## [TASK TO COMPLETE]
Which lines in the records below include the word "sheet"? Report each of them in full.

= = = =

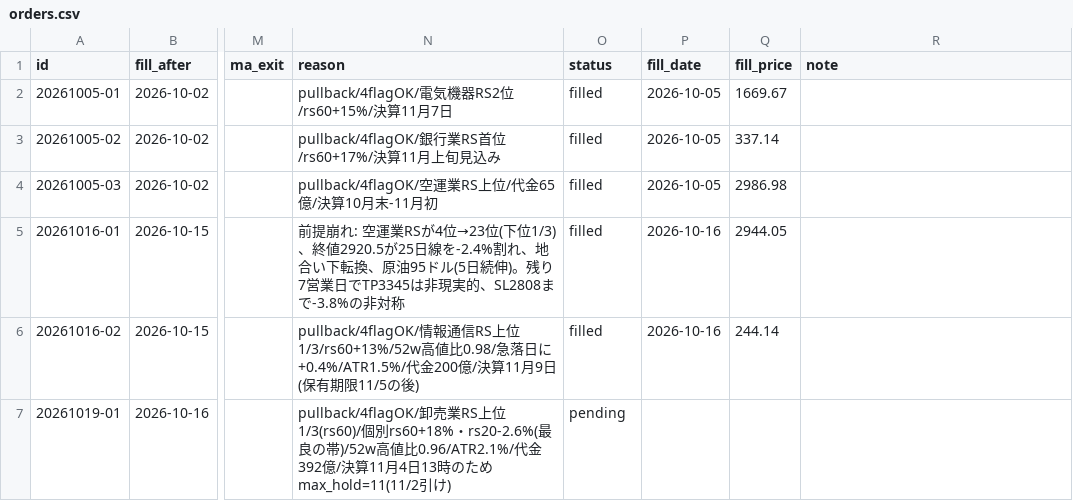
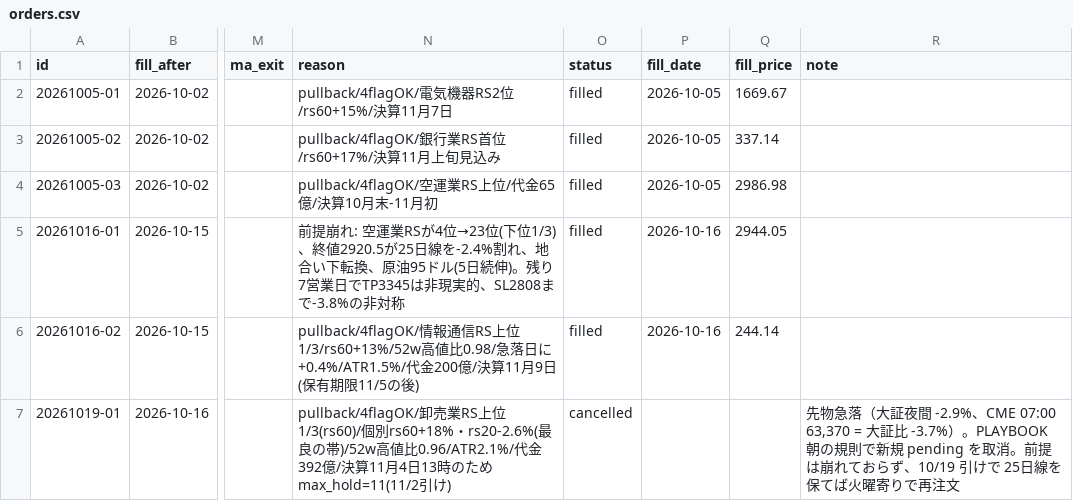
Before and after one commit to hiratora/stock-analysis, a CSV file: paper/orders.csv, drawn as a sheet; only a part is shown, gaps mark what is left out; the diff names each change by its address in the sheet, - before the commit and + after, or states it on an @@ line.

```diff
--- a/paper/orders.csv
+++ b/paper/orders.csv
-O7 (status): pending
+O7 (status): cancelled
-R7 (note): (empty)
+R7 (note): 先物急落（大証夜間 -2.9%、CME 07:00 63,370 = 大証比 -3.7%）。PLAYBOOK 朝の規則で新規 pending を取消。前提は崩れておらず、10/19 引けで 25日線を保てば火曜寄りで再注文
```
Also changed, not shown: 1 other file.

= = = =

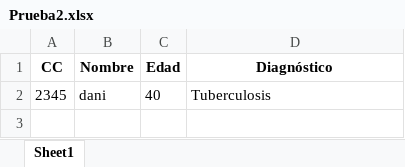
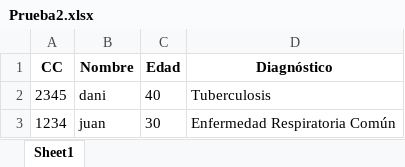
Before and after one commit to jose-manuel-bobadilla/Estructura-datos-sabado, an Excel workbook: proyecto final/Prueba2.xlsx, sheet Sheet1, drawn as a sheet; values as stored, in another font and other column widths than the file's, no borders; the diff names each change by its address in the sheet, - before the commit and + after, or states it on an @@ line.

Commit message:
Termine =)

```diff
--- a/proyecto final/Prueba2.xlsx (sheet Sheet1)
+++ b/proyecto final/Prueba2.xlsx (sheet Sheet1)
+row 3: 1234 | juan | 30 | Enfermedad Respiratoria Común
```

= = = =

## [SOLUTION TO THE PROBLEM]
Before and after one commit to hiratora/stock-analysis, a CSV file: paper/orders.csv, drawn as a sheet; only a part is shown, gaps mark what is left out; the diff names each change by its address in the sheet, - before the commit and + after, or states it on an @@ line.
Before and after one commit to jose-manuel-bobadilla/Estructura-datos-sabado, an Excel workbook: proyecto final/Prueba2.xlsx, sheet Sheet1, drawn as a sheet; values as stored, in another font and other column widths than the file's, no borders; the diff names each change by its address in the sheet, - before the commit and + after, or states it on an @@ line.
--- a/proyecto final/Prueba2.xlsx (sheet Sheet1)
+++ b/proyecto final/Prueba2.xlsx (sheet Sheet1)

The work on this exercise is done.